At Duke University in Durham, NC, Edward Coleman, MD, professor and vice chair of radiology, director of the Division of Nuclear Medicine, and director of the PET facility, and his associates are conducting phase I/II trials of radiolabeled monoclonal antibodies to treat brain tumors.
“Initially, we tried to deliver the antibody intravenously, but we could not get a therapeutic amount into the brain,” he reports. “Now, we use direct administration. In one approach, the goal is to sterilize the surgical bed, so the surgeon installs a reservoir after the tumor is resected. We let the wound heal for a few days and then inject a radiopharmaceutical to be certain there is a cavity at the surgical site and that it does not leak. If the findings are satisfactory, we instill an antitenascin antibody into the reservoir.

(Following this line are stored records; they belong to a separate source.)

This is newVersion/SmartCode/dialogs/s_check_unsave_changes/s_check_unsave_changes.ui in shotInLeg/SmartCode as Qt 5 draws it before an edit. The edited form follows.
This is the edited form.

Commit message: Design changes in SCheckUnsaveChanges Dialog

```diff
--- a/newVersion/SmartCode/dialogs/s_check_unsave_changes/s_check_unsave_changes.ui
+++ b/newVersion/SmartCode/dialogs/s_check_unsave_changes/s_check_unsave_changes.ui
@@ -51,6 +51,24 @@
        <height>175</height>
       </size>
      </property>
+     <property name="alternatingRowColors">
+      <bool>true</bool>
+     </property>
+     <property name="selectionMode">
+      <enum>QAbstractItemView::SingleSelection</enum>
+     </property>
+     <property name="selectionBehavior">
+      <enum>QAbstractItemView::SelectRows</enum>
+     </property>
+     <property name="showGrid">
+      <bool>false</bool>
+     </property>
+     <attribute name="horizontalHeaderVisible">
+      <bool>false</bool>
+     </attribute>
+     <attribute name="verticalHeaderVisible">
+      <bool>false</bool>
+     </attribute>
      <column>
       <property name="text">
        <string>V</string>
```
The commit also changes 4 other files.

Initially, we used 13II, a beta emitter, to deliver the radiation, but recently, we have been using astatine 211, an alpha emitter. In the other approach, we inject the antibody directly into the primary or recurrent tumor using stereotactic guidance.”

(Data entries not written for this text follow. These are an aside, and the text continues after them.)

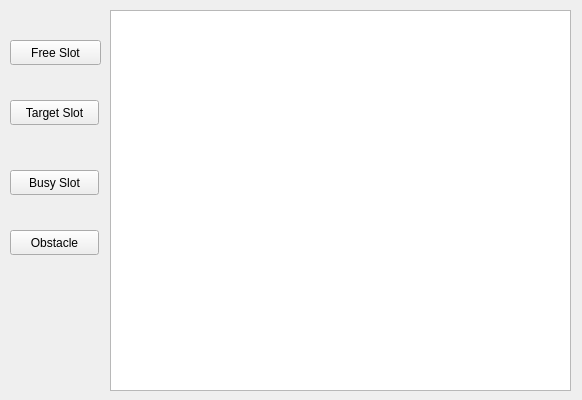
First picture: the form in widget.ui, repository ReemTarek/DraftRepository, before the edit.
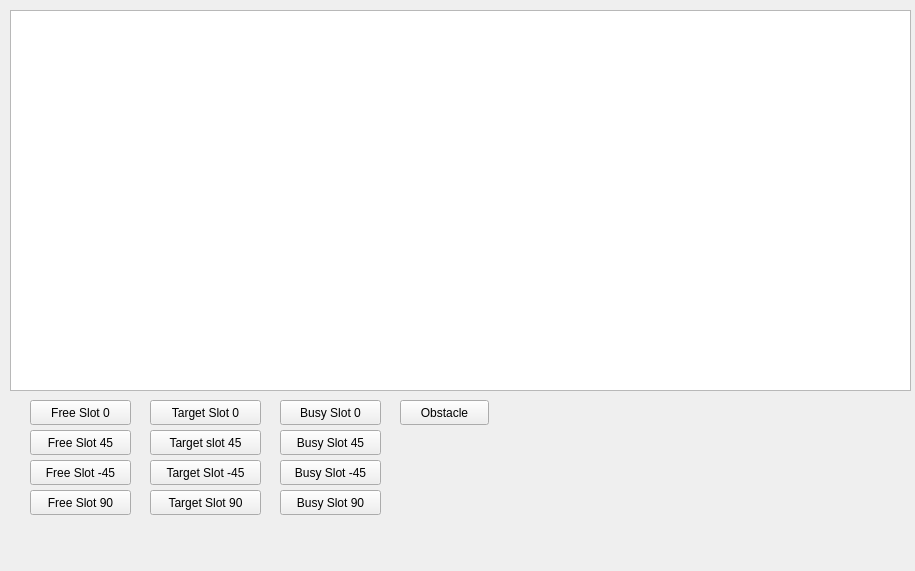
Second picture: the form after the edit.

```diff
--- a/widget.ui
+++ b/widget.ui
@@ -6,8 +6,8 @@
    <rect>
     <x>0</x>
     <y>0</y>
-    <width>582</width>
-    <height>400</height>
+    <width>915</width>
+    <height>571</height>
    </rect>
   </property>
   <property name="windowTitle">
@@ -16,9 +16,9 @@
   <widget class="QGraphicsView" name="graphicsView">
    <property name="geometry">
     <rect>
-     <x>110</x>
+     <x>10</x>
      <y>10</y>
-     <width>461</width>
+     <width>901</width>
      <height>381</height>
     </rect>
    </property>
@@ -26,47 +26,47 @@
   <widget class="QPushButton" name="FreeSlot">
    <property name="geometry">
     <rect>
-     <x>10</x>
-     <y>40</y>
-     <width>91</width>
+     <x>30</x>
+     <y>400</y>
+     <width>101</width>
      <height>25</height>
     </rect>
    </property>
    <property name="text">
-    <string>Free Slot</string>
+    <string>Free Slot 0</string>
    </property>
   </widget>
   <widget class="QPushButton" name="TargetSlot">
    <property name="geometry">
     <rect>
-     <x>10</x>
-     <y>100</y>
-     <width>89</width>
+     <x>150</x>
+     <y>400</y>
+     <width>111</width>
      <height>25</height>
     </rect>
    </property>
    <property name="text">
-    <string>Target Slot</string>
+    <string>Target Slot 0</string>
    </property>
   </widget>
   <widget class="QPushButton" name="BusySlot">
    <property name="geometry">
     <rect>
-     <x>10</x>
-     <y>170</y>
-     <width>89</width>
+     <x>280</x>
+     <y>400</y>
+     <width>101</width>
      <height>25</height>
     </rect>
    </property>
    <property name="text">
-    <string>Busy Slot</string>
+    <string>Busy Slot 0</string>
    </property>
   </widget>
   <widget class="QPushButton" name="Obstacle">
    <property name="geometry">
     <rect>
-     <x>10</x>
-     <y>230</y>
+     <x>400</x>
+     <y>400</y>
      <width>89</width>
      <height>25</height>
     </rect>
@@ -75,6 +75,137 @@
     <string>Obstacle</string>
    </property>
   </widget>
+  <widget class="QPushButton" name="TargetSlot_2">
+   <property name="geometry">
+    <rect>
+     <x>150</x>
+     <y>430</y>
+     <width>111</width>
+     <height>25</height>
+    </rect>
+   </property>
+   <property name="text">
+    <string>Target slot 45</string>
+   </property>
+  </widget>
+  <widget class="QPushButton" name="TargetSlot_3">
+   <property name="geometry">
+    <rect>
+     <x>150</x>
+     <y>460</y>
+     <width>111</width>
+     <height>25</height>
+    </rect>
+   </property>
+   <property name="text">
+    <string>Target Slot -45</string>
+   </property>
+  </widget>
+  <widget class="QPushButton" name="TargetSlot_4">
+   <property name="geometry">
+    <rect>
+     <x>150</x>
+     <y>490</y>
+     <width>111</width>
+     <height>25</height>
+    </rect>
+   </property>
+   <property name="text">
+    <string>Target Slot 90</string>
+   </property>
+  </widget>
+  <widget class="QPushButton" name="FreeSlot_2">
+   <property name="geometry">
+    <rect>
+     <x>30</x>
+     <y>430</y>
+     <width>101</width>
+     <height>25</height>
+    </rect>
+   </property>
+   <property name="text">
+    <string>Free Slot 45</string>
+   </property>
+  </widget>
+  <widget class="QPushButton" name="FreeSlot_3">
+   <property name="geometry">
+    <rect>
+     <x>30</x>
+     <y>460</y>
+     <width>101</width>
+     <height>25</height>
+    </rect>
+   </property>
+   <property name="text">
+    <string>Free Slot -45</string>
+   </property>
+  </widget>
+  <widget class="QPushButton" name="FreeSlot_4">
+   <property name="geometry">
+    <rect>
+     <x>30</x>
+     <y>490</y>
+     <width>101</width>
+     <height>25</height>
+    </rect>
+   </property>
+   <property name="text">
+    <string>Free Slot 90</string>
+   </property>
+  </widget>
+  <widget class="QPushButton" name="BusySlot_2">
+   <property name="geometry">
+    <rect>
+     <x>280</x>
+     <y>430</y>
+     <width>101</width>
+     <height>25</height>
+    </rect>
+   </property>
+   <property name="text">
+    <string>Busy Slot 45</string>
+   </property>
+  </widget>
+  <widget class="QPushButton" name="BusySlot_3">
+   <property name="geometry">
+    <rect>
+     <x>280</x>
+     <y>460</y>
+     <width>101</width>
+     <height>25</height>
+    </rect>
+   </property>
+   <property name="text">
+    <string>Busy Slot -45</string>
+   </property>
+  </widget>
+  <widget class="QPushButton" name="BusySlot_4">
+   <property name="geometry">
+    <rect>
+     <x>280</x>
+     <y>490</y>
+     <width>101</width>
+     <height>25</height>
+    </rect>
+   </property>
+   <property name="text">
+    <string>Busy Slot 90</string>
+   </property>
+  </widget>
+  <zorder>TargetSlot_4</zorder>
+  <zorder>graphicsView</zorder>
+  <zorder>FreeSlot</zorder>
+  <zorder>TargetSlot</zorder>
+  <zorder>BusySlot</zorder>
+  <zorder>Obstacle</zorder>
+  <zorder>TargetSlot_2</zorder>
+  <zorder>TargetSlot_3</zorder>
+  <zorder>FreeSlot_2</zorder>
+  <zorder>FreeSlot_3</zorder>
+  <zorder>FreeSlot_4</zorder>
+  <zorder>BusySlot_2</zorder>
+  <zorder>BusySlot_3</zorder>
+  <zorder>BusySlot_4</zorder>
  </widget>
  <layoutdefault spacing="6" margin="11"/>
  <resources/>
```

Tenascin, an extracellular adhesive glycoprotein prominent in embryonic tissues, is ubiquitous in brain tumors but is not expressed on normal brain tissue. Astatine (atomic number 85) is a rare naturally radioactive halogen. The 211 isotope (t1/2 7.2 hours) can be created artificially by bombarding bismuth with alpha particles. Michael Zilutski, PhD, a Duke University radiochemist, is a leading expert on the element and the isotope.
“We have treated about 150 patients. Part of this was a dose-escalation study. Also, we changed from a wholly murine to a human murine-chimeric antibody, and we have used two radioisotopes. So, although we have treated a large number of patients, the number in any one protocol is not large. The early results are encouraging nevertheless: we have seen some very good responses.”
Both Wahl and Larson are enthusiastic about the latest scanners that combine anatomic and functional images. With this equipment, “you get the anatomic information of CT and the unique functional imaging of PET, so you can characterize lesions better and determine exactly where they are,” Wahl says.
“Fusion imaging will become a routine part of PET imaging” with these scanners, according to Larson. “These machines will not only provide automatic fusion images but will enhance the speed and accuracy of quantification of PET data. These properties are essential if PET is to be widely used in staging and monitoring cancer.”
Larson sees an increasing need for imaging data by surgeons. “Minimally invasive surgery is making rapid advances in the care of oncology patients,” he says. “PET and, especially, PET/CT will help guide the interventional radiologist and the surgeon, providing a metabolic view of the surgical field. In the future, informatics will permit fusion of images from PET, CT, MRI into a single virtual image that will be available in the operating room. Together with these other imaging modalities, PET will help optimize the extent of ablative therapy or resection.”
The growing demands for advanced imaging in oncology are leading to alliances of specialists who in the past might never have met.
“There is a new spirit of collaboration between basic and clinical researchers,” Larson observes. “This shared enthusiasm is directed at applying imaging science to cancer biology. For therapies of the new millennium, such as gene therapy and intensity-modulated radiation, we believe that high-resolution, computer-intensive imaging tools such as PET will be an essential part of optimum treatment of individuals with cancer.”
Judith Gunn Bronson, MS, is a contributing writer for Decisions in Axis Imaging News.